Reproduce every record below exactly as written, but leave out any pictures.
** Opening The records block **
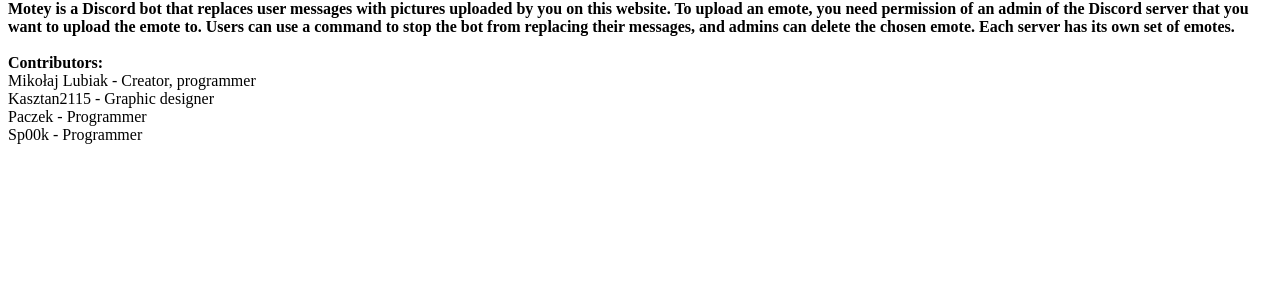
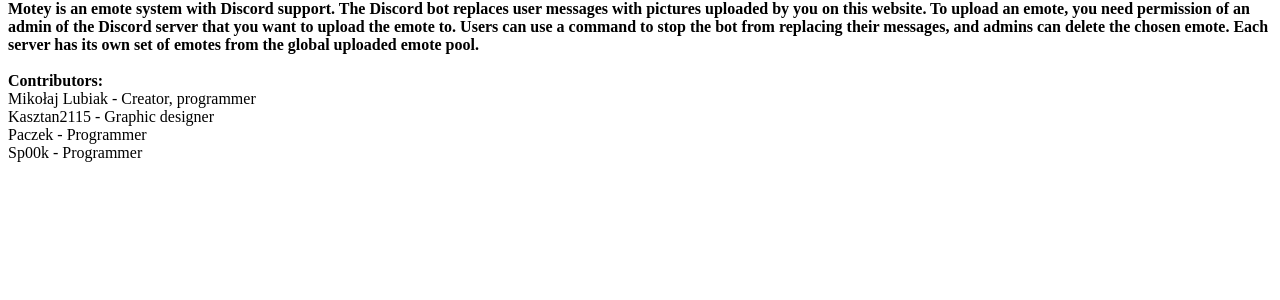
Before and after one commit to mikolajlubiak/motey, a Python web app: template templates/index.html in a window 1280 px wide. Shown: the part 224-524 px from the top of the page. Run offline with Jinja, Linux system fonts and the light colour scheme; the template is opened without the code that fills it, so the values that code supplies are empty.

Commit message:
Update description

```diff
--- a/templates/index.html
+++ b/templates/index.html
@@ -2,7 +2,7 @@
 {% block content %}
 <div class="home">
 <b>
-Motey is a Discord bot that replaces user messages with pictures uploaded by you on this website. To upload an emote, you need permission of an admin of the Discord server that you want to upload the emote to. Users can use a command to stop the bot from replacing their messages, and admins can delete the chosen emote. Each server has its own set of emotes.
+Motey is an emote system with Discord support. The Discord bot replaces user messages with pictures uploaded by you on this website. To upload an emote, you need permission of an admin of the Discord server that you want to upload the emote to. Users can use a command to stop the bot from replacing their messages, and admins can delete the chosen emote. Each server has its own set of emotes from the global uploaded emote pool.
 </b>
 <br/><br/>
 <b>
```
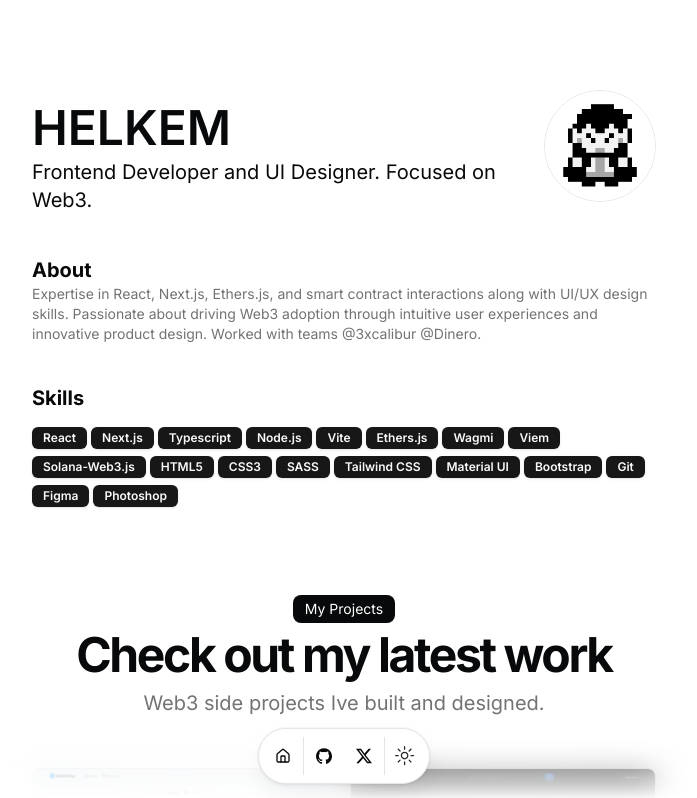
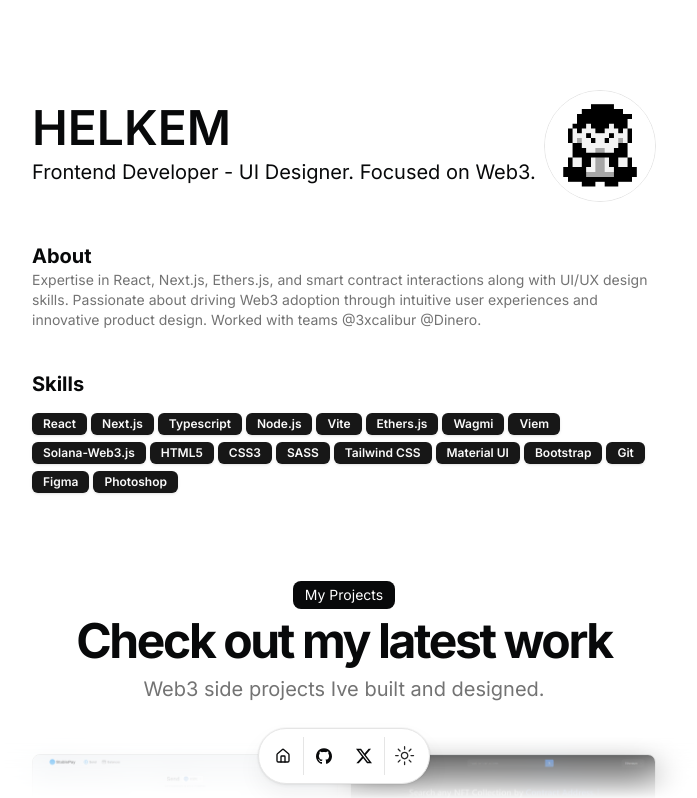
Before and after one commit to Helkem/helkemzerosite, a Next.js app: page / in a window 1280 px wide. Shown: the top 798 px of the page, without its empty margins (296-993 px from the left). Built offline with nearby package versions, Linux system fonts and the light colour scheme.

Commit message:
description changes

```diff
--- a/src/data/resume.tsx
+++ b/src/data/resume.tsx
@@ -6,7 +6,7 @@
   initials: "H",
   url: "https://dillion.io",
 
-  description: "Frontend Developer and UI Designer. Focused on Web3.",
+  description: "Frontend Developer - UI Designer. Focused on Web3.",
   summary:
     "Expertise in React, Next.js, Ethers.js, and smart contract interactions along with UI/UX design skills. Passionate about driving Web3 adoption through intuitive user experiences and innovative product design. Worked with teams @3xcalibur @Dinero. ",
   avatarUrl: "/helkem.jpg",
```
** Closing The records block **
- **Result of the task**
Before and after one commit to mikolajlubiak/motey, a Python web app: template templates/index.html in a window 1280 px wide. Shown: the part 224-524 px from the top of the page. Run offline with Jinja, Linux system fonts and the light colour scheme; the template is opened without the code that fills it, so the values that code supplies are empty.

Commit message:
Update description

```diff
--- a/templates/index.html
+++ b/templates/index.html
@@ -2,7 +2,7 @@
 {% block content %}
 <div class="home">
 <b>
-Motey is a Discord bot that replaces user messages with pictures uploaded by you on this website. To upload an emote, you need permission of an admin of the Discord server that you want to upload the emote to. Users can use a command to stop the bot from replacing their messages, and admins can delete the chosen emote. Each server has its own set of emotes.
+Motey is an emote system with Discord support. The Discord bot replaces user messages with pictures uploaded by you on this website. To upload an emote, you need permission of an admin of the Discord server that you want to upload the emote to. Users can use a command to stop the bot from replacing their messages, and admins can delete the chosen emote. Each server has its own set of emotes from the global uploaded emote pool.
 </b>
 <br/><br/>
 <b>
```
Before and after one commit to Helkem/helkemzerosite, a Next.js app: page / in a window 1280 px wide. Shown: the top 798 px of the page, without its empty margins (296-993 px from the left). Built offline with nearby package versions, Linux system fonts and the light colour scheme.

Commit message:
description changes

```diff
--- a/src/data/resume.tsx
+++ b/src/data/resume.tsx
@@ -6,7 +6,7 @@
   initials: "H",
   url: "https://dillion.io",
 
-  description: "Frontend Developer and UI Designer. Focused on Web3.",
+  description: "Frontend Developer - UI Designer. Focused on Web3.",
   summary:
     "Expertise in React, Next.js, Ethers.js, and smart contract interactions along with UI/UX design skills. Passionate about driving Web3 adoption through intuitive user experiences and innovative product design. Worked with teams @3xcalibur @Dinero. ",
   avatarUrl: "/helkem.jpg",
```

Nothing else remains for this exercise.